The bald eagle (Haliaeetus leucocephalus) is the national bird of the United States. It is a large bird with a white head and tail and brown body. Bald eagles are found near large bodies of water, where they eat fish.
The golden eagle (Aquila chrysaetos) is a larger bird than the bald eagle. It has a golden-brown body with a white head and tail. Golden eagles are found in a variety of habitats, including forests, mountains, and grasslands. They eat a variety of prey, including small mammals, birds, and reptiles.
In addition to these two species, there are two other species of eagles that have been spotted in the United States on rare occasions:
The Steller’s sea eagle (Haliaeetus pelagicus) is a large eagle that is found in Alaska and Russia. It is the largest eagle in North America, with a wingspan of up to 8 feet. Steller’s sea eagles eat fish, seals, and other marine mammals.

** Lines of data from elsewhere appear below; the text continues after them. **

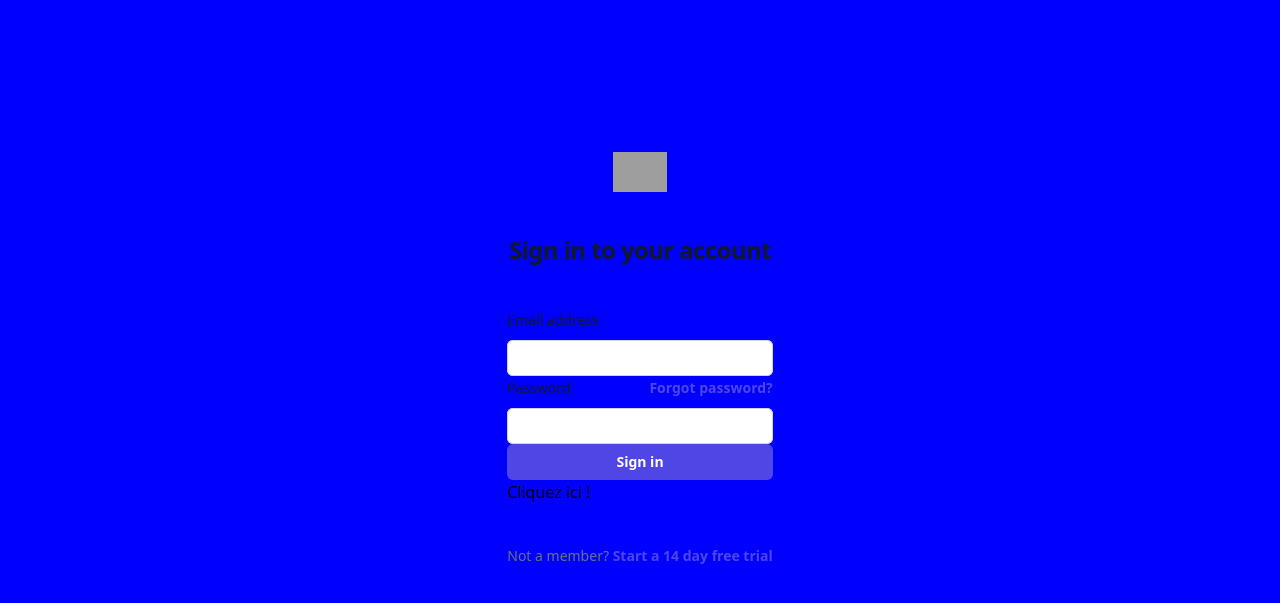
Repository: boschierob/interventio-app
Page: http://localhost/login
An editor plug-in stored every save of this project. The page is shown before and after the next save, followed by the edit.
The browser window is 1280 px wide. The pictures show the whole page.
Pictures or frames that could not be fetched are drawn as grey boxes. The page is served by the project's Node server (server.js).

Above is the page before, as saved 2023-11-14 15:52:55.

### views/login.ejs
<!DOCTYPE html>
<html lang="en">

<head>
  <meta charset="UTF-8">
  <meta name="viewport" content="width=device-width, initial-scale=1.0">
  <title>Page de Connexion</title>
  <!-- Ajouter le lien vers le fichier CSS de Tailwind CSS -->
  <link href="https://cdn.jsdelivr.net/npm/tailwindcss@2.2.19/dist/tailwind.min.css" rel="stylesheet">
  <script src="https://unpkg.com/htmx.org@1.9.8"
    integrity="sha384-rgjA7mptc2ETQqXoYC3/zJvkU7K/aP44Y+z7xQuJiVnB/422P/Ak+F/AqFR7E4Wr"
    crossorigin="anonymous"></script>
</head>

<body class="bg-gray-200 flex justify-center items-center h-screen">
  <form action="/login" method="post" class="flex min-h-full flex-col justify-center px-6 py-12 lg:px-8">
    <div class="sm:mx-auto sm:w-full sm:max-w-sm">
      <img class="mx-auto h-10 w-auto" src="https://tailwindui.com/img/logos/mark.svg?color=indigo&shade=600"
        alt="Your Company">
      <h2 class="mt-10 text-center text-2xl font-bold leading-9 tracking-tight text-gray-900">Sign in to your account
      </h2>
    </div>

    <div class="mt-10 sm:mx-auto sm:w-full sm:max-w-sm">
      <form class="space-y-6" action="#" method="POST">
        <div>
          <label for="email" class="block text-sm font-medium leading-6 text-gray-900">Email address</label>
          <div class="mt-2">
            <input id="email" name="email" type="email" autocomplete="email" required
              class="block w-full rounded-md border-0 py-1.5 text-gray-900 shadow-sm ring-1 ring-inset ring-gray-300 placeholder:text-gray-400 focus:ring-2 focus:ring-inset focus:ring-indigo-600 sm:text-sm sm:leading-6">
          </div>
        </div>

        <div>
          <div class="flex items-center justify-between">
            <label for="password" class="block text-sm font-medium leading-6 text-gray-900">Password</label>
            <div class="text-sm">
              <a href="#" class="font-semibold text-indigo-600 hover:text-indigo-500">Forgot password?</a>
            </div>
          </div>
          <div class="mt-2">
            <input id="password" name="password" type="password" autocomplete="current-password" required
              class="block w-full rounded-md border-0 py-1.5 text-gray-900 shadow-sm ring-1 ring-inset ring-gray-300 placeholder:text-gray-400 focus:ring-2 focus:ring-inset focus:ring-indigo-600 sm:text-sm sm:leading-6">
          </div>
        </div>

        <div>
          <button type="submit"
            class="flex w-full justify-center rounded-md bg-indigo-600 px-3 py-1.5 text-sm font-semibold leading-6 text-white shadow-sm hover:bg-indigo-500 focus-visible:outline focus-visible:outline-2 focus-visible:outline-offset-2 focus-visible:outline-indigo-600">Sign
            in</button>
        </div>
      </form>

      <div class="click" hx-trigger="click" hx-post="/changer-couleur" hx-target=".click" hx-swap="outerHTML" hx-get="true">
        Cliquez ici !
    </div>

      <p class="mt-10 text-center text-sm text-gray-500">
        Not a member?
        <a href="#" class="font-semibold leading-6 text-indigo-600 hover:text-indigo-500">Start a 14 day free trial</a>
      </p>
    </div>
  </form>


  <script>
    document.body.style.backgroundColor = "<%= color %>";
</script>
</body>

</html>

### server.js
const express = require('express');
const ejs = require('ejs');
const bodyParser = require('body-parser');
const path = require('path');


const app = express();

// Utiliser EJS comme moteur de template
app.set('view engine', 'ejs');
app.set('views', path.join(__dirname, 'views'));

app.use(bodyParser.urlencoded({ extended: true }));
// Middleware pour traiter les requêtes JSON
app.use(express.json());

app.get('/', (req, res) => {
  res.sendFile('login.ejs');
});
app.get('/login', (req, res) => {
  // Traitez la logique du serveur ici

  // Changer la couleur de fond aléatoirement (exemple)
  const color = "blue";

  // Rendre la page avec la couleur en tant que variable
  res.render('login', { color });
});

app.post('/login', (req, res) => {
  const email = req.body.email;
  const password = req.body.password;
  // Faites ici le traitement des données, par exemple, une vérification d'authentification.
  // Vous pouvez également renvoyer une réponse au client.

  // Exemple : renvoyer un message JSON de confirmation
  res.json({ message: 'Connexion réussie' });
});

// Route pour gérer le clic et renvoyer l'en-tête personnalisé
app.post('/changer-couleur', (req, res) => {
    // Traitez la logique du serveur ici
    const color = "blue";

    res.send(color);

});


const server = app.listen(3000, () => {
  console.log('Serveur Node.js en cours d exécution sur le port 3000');
});

After the next save:
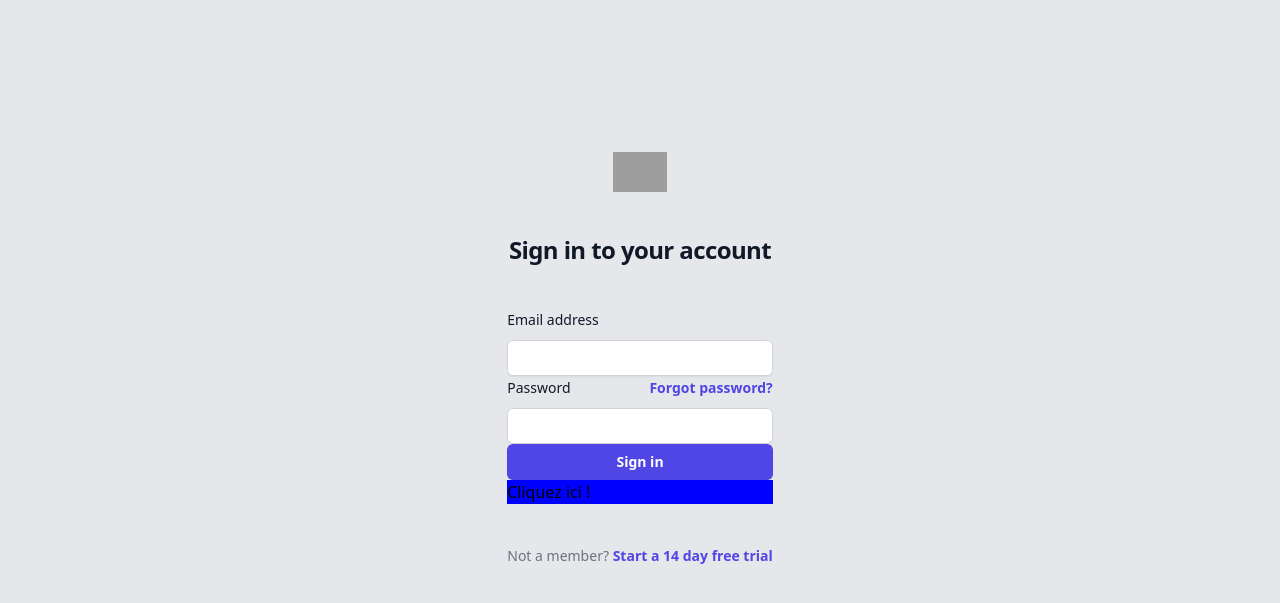
Saved 3 min 7 s later.
--- a/views/login.ejs
+++ b/views/login.ejs
@@ -64,7 +64,7 @@
 
 
   <script>
-    document.body.style.backgroundColor = "<%= color %>";
+    document.querySelector('.click').style.backgroundColor = "<%= color %>";
 </script>
 </body>
 
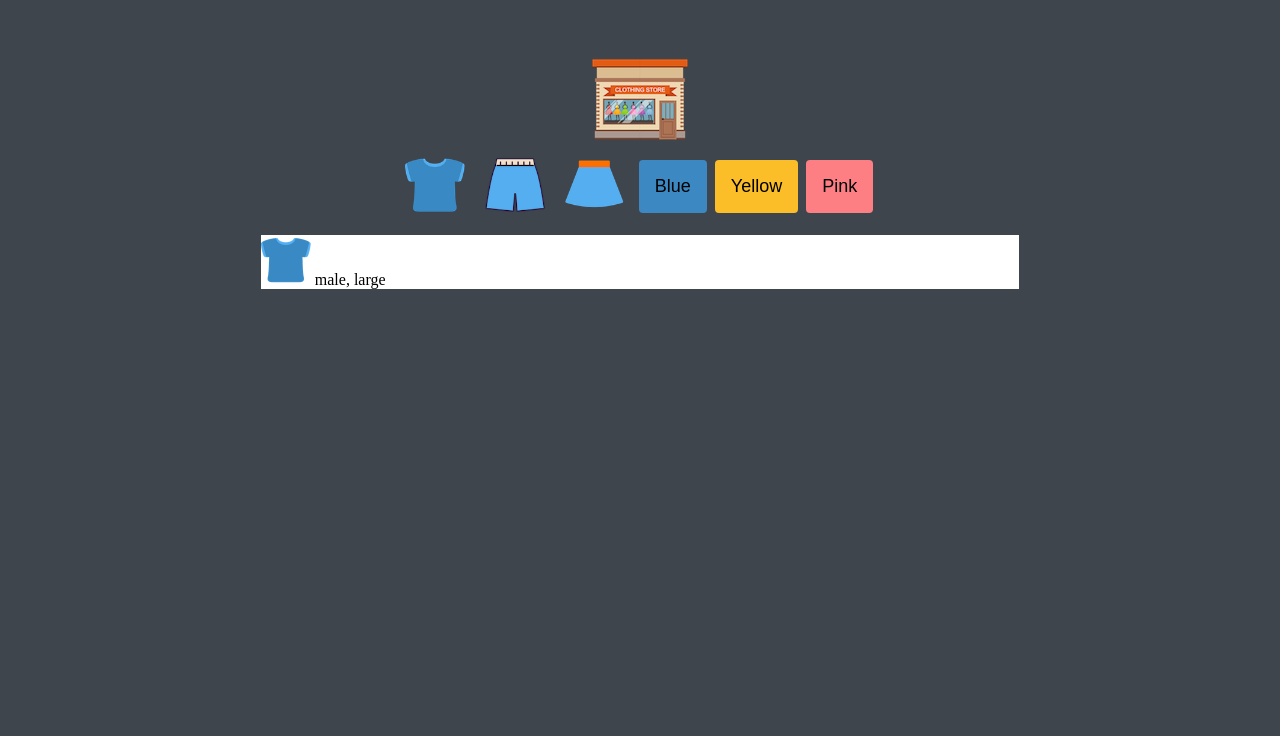
Repository: GoodHoneyCake/Dream_Coding_Academy1
Page: index.html
These files come from the project's save history. The page is drawn as it stood at one moment and after the next save; the edit follows.
The browser window is 1280 px wide. The pictures show the whole page.

Above is the page before, as saved 2021-01-06 16:33:43.

### index.html
<!DOCTYPE html>
<html lang="en">
  <head>
    <meta charset="UTF-8" />
    <meta name="viewport" content="width=device-width, initial-scale=1.0" />
    <title>Online Shopping</title>
    <link rel="stylesheet" href="style.css" />
    <script src="src/main.js" defer></script>
  </head>
  <body>
    <!-- Logo -->
    <img src="img/logo.png" alt="Logo" class="logo" />
    <!-- Buttons -->
    <section class="buttons">
      <button class="btn">
        <img src="img/blue_t.png" alt="tshirt" class="imgBtn" />
      </button>
      <button class="btn">
        <img src="img/blue_p.png" alt="pants" class="imgBtn" />
      </button>
      <button class="btn">
        <img src="img/blue_s.png" alt="skirt" class="imgBtn" />
      </button>
      <button class="btn colorBtn blue">Blue</button>
      <button class="btn colorBtn yellow">Yellow</button>
      <button class="btn colorBtn pink">Pink</button>
    </section>
    <!-- Items -->
    <ul class="items">
      <li class="item">
        <img src="img/blue_t.png" alt="tshirt" class="item__thumbnail" />
        <span class="item__description">male, large</span>
      </li>
    </ul>
  </body>
</html>

### style.css
:root {
  /* color */
  --color-black: #3f454d;
  --color-white: #ffffff;
  --color-blue: #3b88c3;
  --color-yellow: #fbbe28;
  --color-pink: #fd7f84;
  --color-light-grey: #dfdfdf;

  /* size */
  --base-space: 8px;
  --size-button: 60px;
  --size-border: 4px;
  --size-thumbnail: 50px;
  --button-font-size: 18px;

  /* animation */
  --animation-duration: 300ms;
}

* {
  box-sizing: border-box;
}

body {
  height: 100vh;
  background-color: var(--color-black);
  display: flex;
  flex-direction: column;
  justify-content: center;
  align-items: center;
}

.logo {
  cursor: pointer;
  transition: transform var(--animation-duration) ease;
}

.btn {
  background-color: transparent;
  border: none;
  outline: none;
  cursor: pointer;
  transition: transform var(--animation-duration) ease;
  margin-right: var(--base-space);
}

.logo:hover,
.btn:hover {
  transform: scale(1.1);
}

.buttons {
  display: flex;
  align-items: center;
}

.imgBtn {
  width: var(--size-button);
  height: var(--size-button);
}

.colorBtn {
  font-size: var(--button-font-size);
  padding: calc(var(--base-space) * 2);
  border-radius: var(--size-border);
}

.blue {
  background-color: var(--color-blue);
}
.yellow {
  background-color: var(--color-yellow);
}
.pink {
  background-color: var(--color-pink);
}

.items {
  width: 60%;
  height: 60%;
  list-style: none;
  padding-left: 0;
}

.item {
  background-color: var(--color-white);
}

.item__thumbnail {
  width: var(--size-thumbnail);
  height: var(--size-thumbnail);
}

Loaded but not shown: src/main.js (no stored copy; drawn as an empty file)

After the next save:
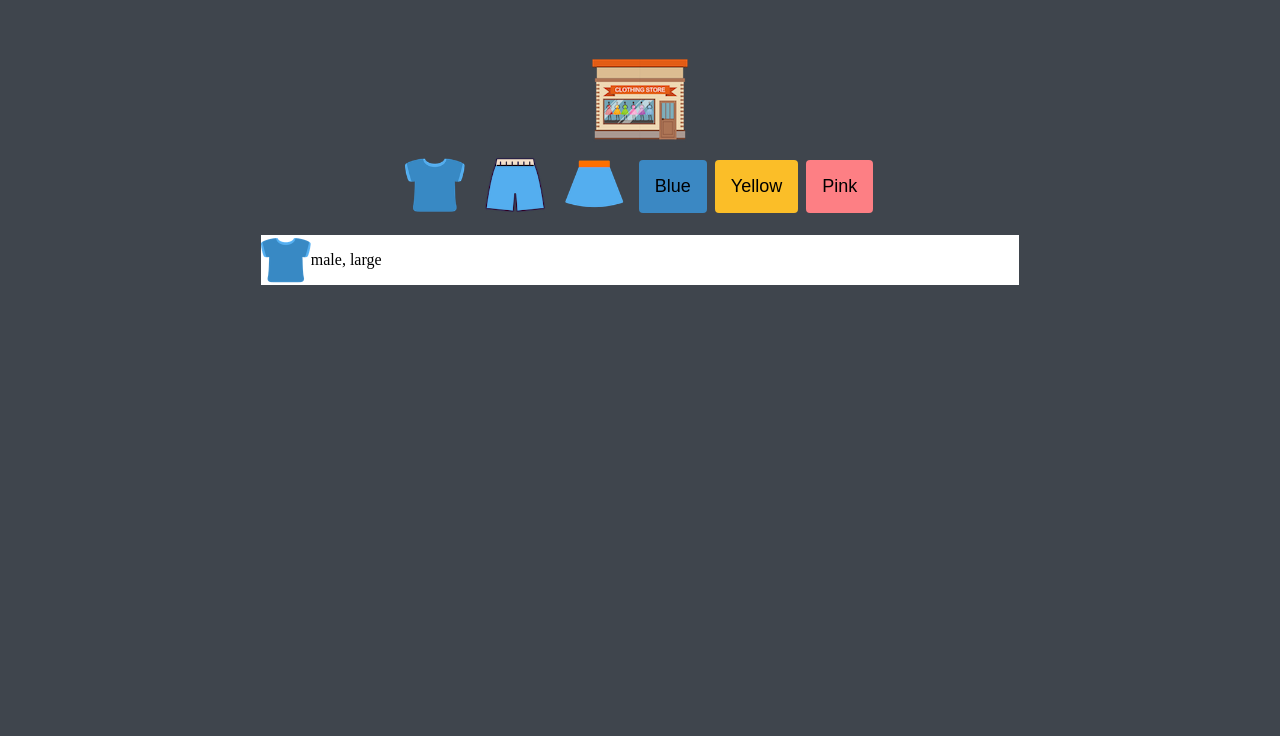
Saved 44 s later.
--- a/style.css
+++ b/style.css
@@ -85,6 +85,8 @@ body {
 
 .item {
   background-color: var(--color-white);
+  display: flex;
+  align-items: center;
 }
 
 .item__thumbnail {
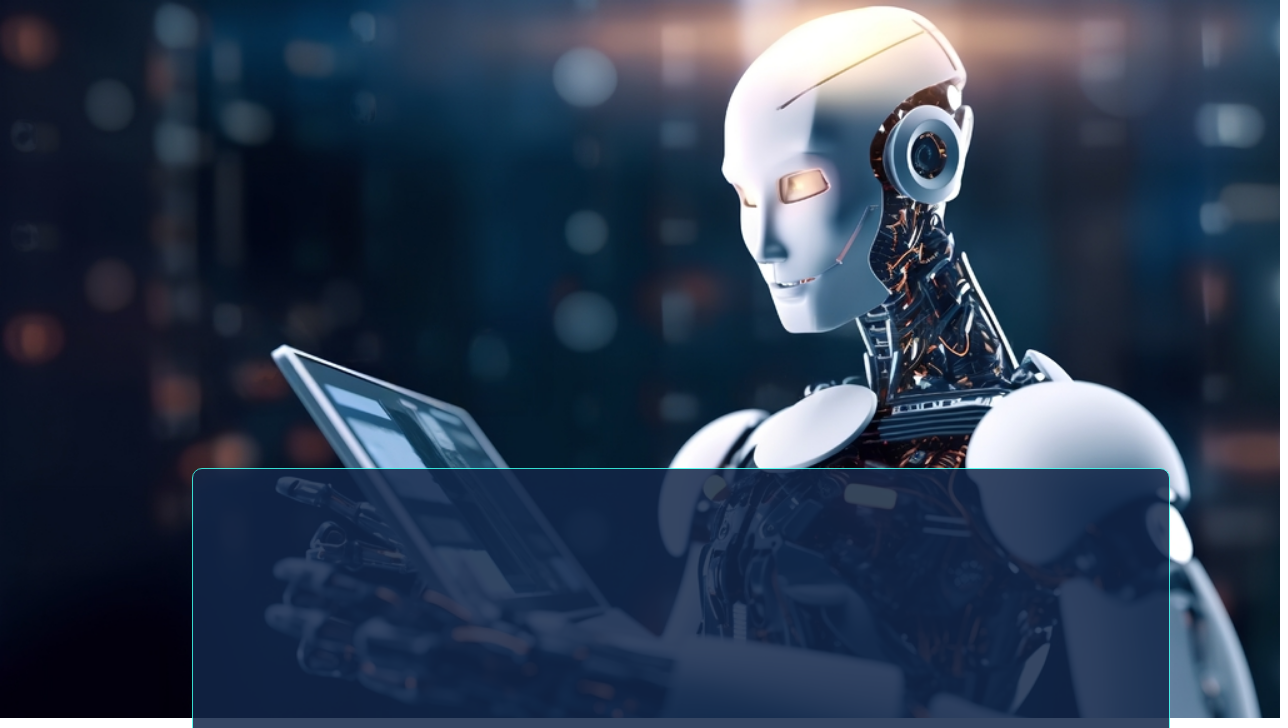
Repository: chjyume/zhongyi
Page: index3.html
An editor plug-in stored every save of this project. The page is shown before and after the next save, followed by the edit.
The browser window is 1280 px wide. The page is 1288 px wide, so the pictures cover 1288 px, including what lies to the right of the window. The pictures show the whole page.

Above is the page before, as saved 2023-06-28 10:42:10.

After the next save:
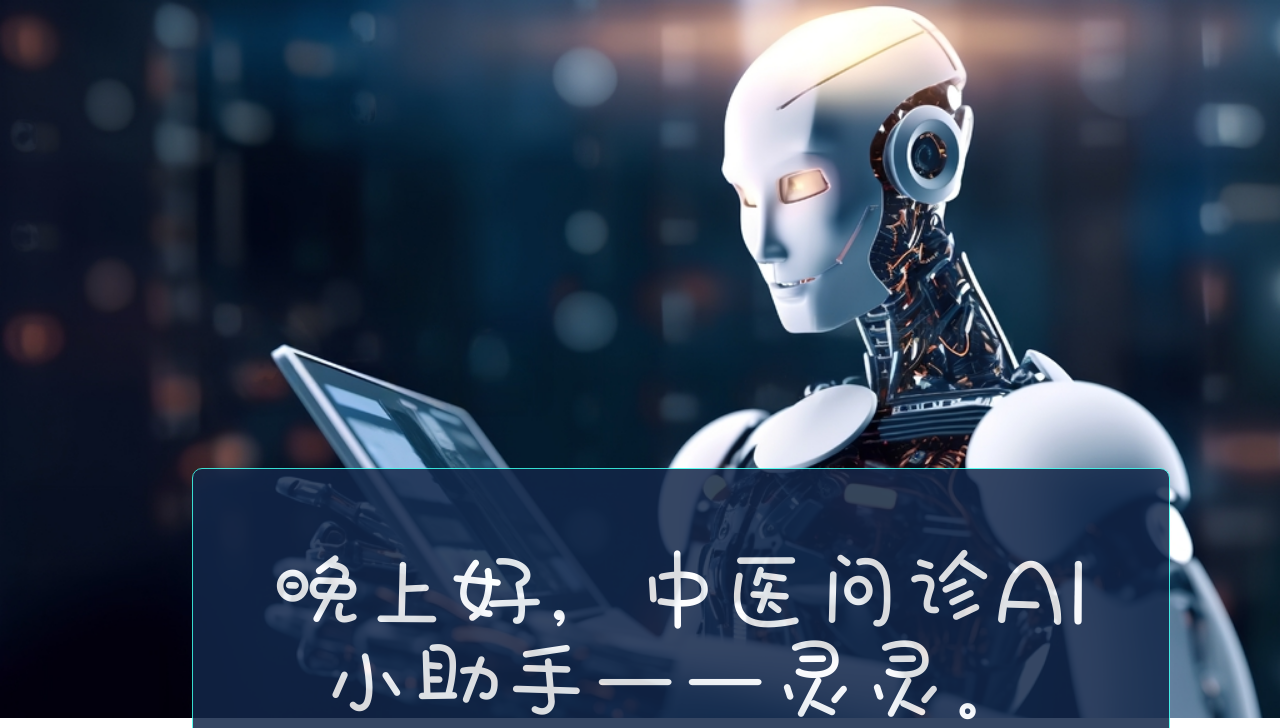
Saved 23 s later.
--- a/css/index3.css
+++ b/css/index3.css
@@ -1,6 +1,6 @@
 #textDiv {
     position: fixed;
-    padding: calc(50%) 40px;
+    padding: 80px 40px;
     font-family:HYLeMiaoTi;
     font-size: 90px;
     line-height: calc(100%);
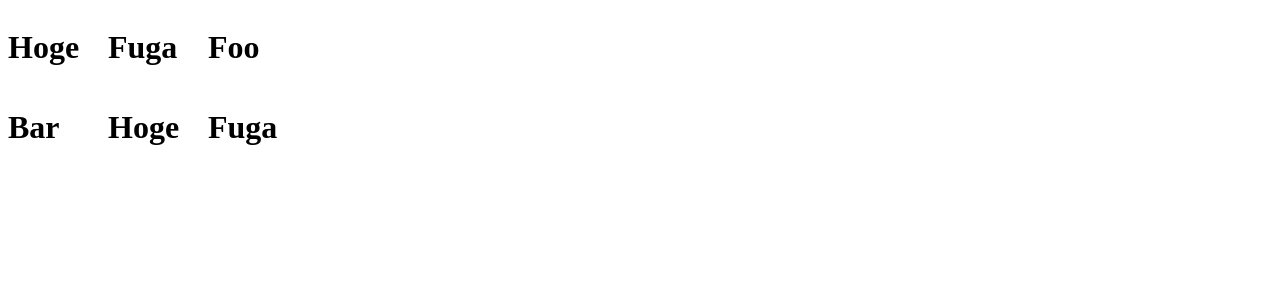
Repository: Mami-mo/samurai_HTML-CSS
Page: Lesson15/glid-template-colmuns.html
The author's editor kept a record of every edit. The page is drawn from the files as they stood at one moment, then again after the next edit.
The browser window is 1280 px wide. The pictures show the whole page.

Above is the page before.

### Lesson15/glid-template-colmuns.html
<html lang="ja">
    <head>
        <style>
            #grid {
                display: grid;
                grid-template-columns: 100px 100px 100px;
            }
        </style>
    </head>
    <body>
        <div id="grid">
            <h1>Hoge</h1>
            <h1>Fuga</h1>
            <h1>Foo</h1>
            <h1>Bar</h1>
            <h1>Hoge</h1>
            <h1>Fuga</h1>
        </div>
    </body>
</html>

After the next edit:
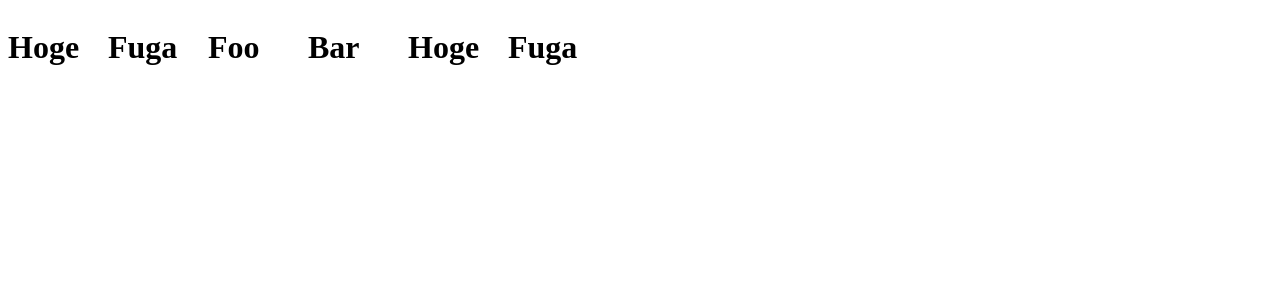
The edit:
--- a/Lesson15/glid-template-colmuns.html
+++ b/Lesson15/glid-template-colmuns.html
@@ -3,7 +3,7 @@
         <style>
             #grid {
                 display: grid;
-                grid-template-columns: 100px 100px 100px;
+                grid-template-columns: 100px 100px 100px 100px 100px 100px;
             }
         </style>
     </head>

The white-tailed eagle (Haliaeetus albicilla) is a large eagle that is found in Europe and Asia. It is similar in appearance to the bald eagle, but it has a white tail and a black head. White-tailed eagles eat fish, waterfowl, and other small animals.
All four of these species of eagles are protected under the Bald and Golden Eagle Protection Act. This law prohibits the killing, harming, or disturbing of eagles. It also restricts the use of lead ammunition near eagles, as lead poisoning is a major threat to these birds.